◆ What is being asked: Report the count of lines in the listing below that include the string "docs", with no other text.

◆ Data shown:
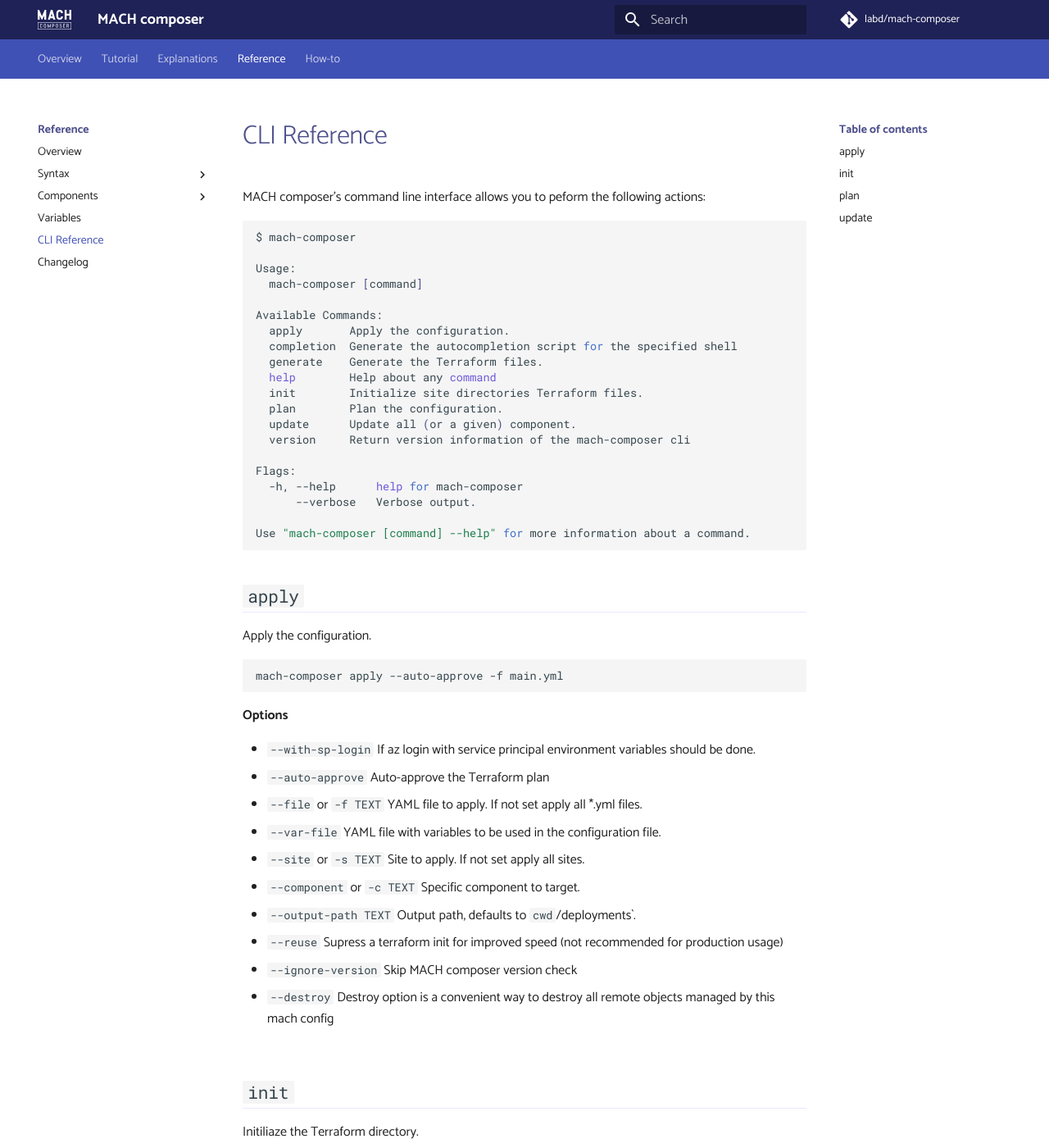
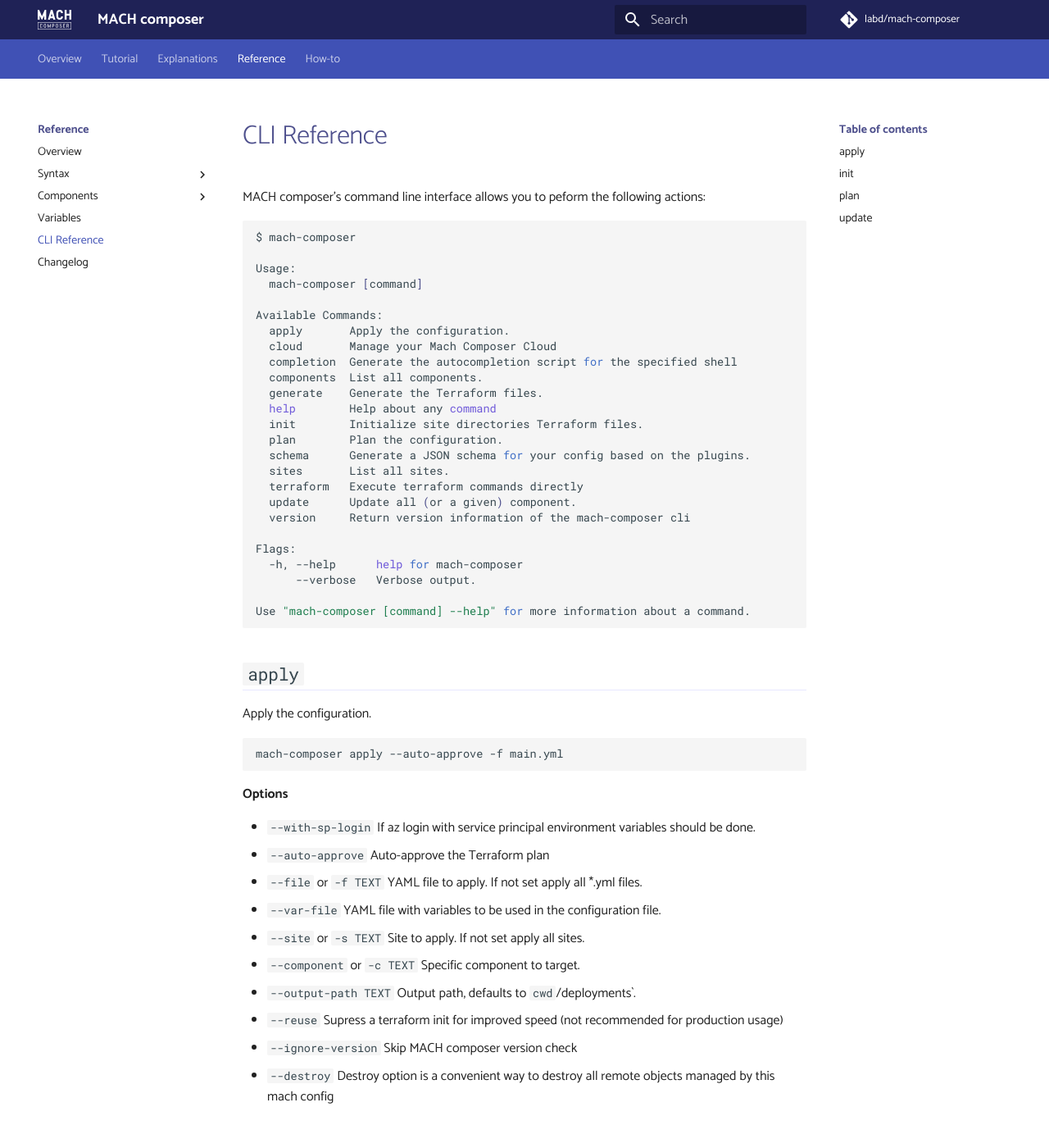
Before and after one commit to mach-composer/mach-composer-cli, an MkDocs documentation site: the page built from docs/src/reference/cli.md, in a window 1280 px wide and 1400 px high. Shown: the whole window at 82% size. Built offline with MkDocs 1.6.1 and Material for MkDocs 9.7.7, drawn with Linux system fonts in a browser that asks for light colours; a script that is not in the unit is left out; comment, search, counter and statistics services are not loaded.

Commit message:
Update cli docs

````diff
--- a/docs/src/reference/cli.md
+++ b/docs/src/reference/cli.md
@@ -11,11 +11,16 @@
 
 Available Commands:
   apply       Apply the configuration.
+  cloud       Manage your Mach Composer Cloud
   completion  Generate the autocompletion script for the specified shell
+  components  List all components.
   generate    Generate the Terraform files.
   help        Help about any command
   init        Initialize site directories Terraform files.
   plan        Plan the configuration.
+  schema      Generate a JSON schema for your config based on the plugins.
+  sites       List all sites.
+  terraform   Execute terraform commands directly
   update      Update all (or a given) component.
   version     Return version information of the mach-composer cli
 
@@ -54,7 +59,7 @@
 Initiliaze the Terraform directory.
 
 ```bash
-mach-composer init -f main.yml
+mach-composer terraform init -f main.yml
 ```
 
 **Options**
````
Also changed, not shown: README.md.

◆ Answer section: 4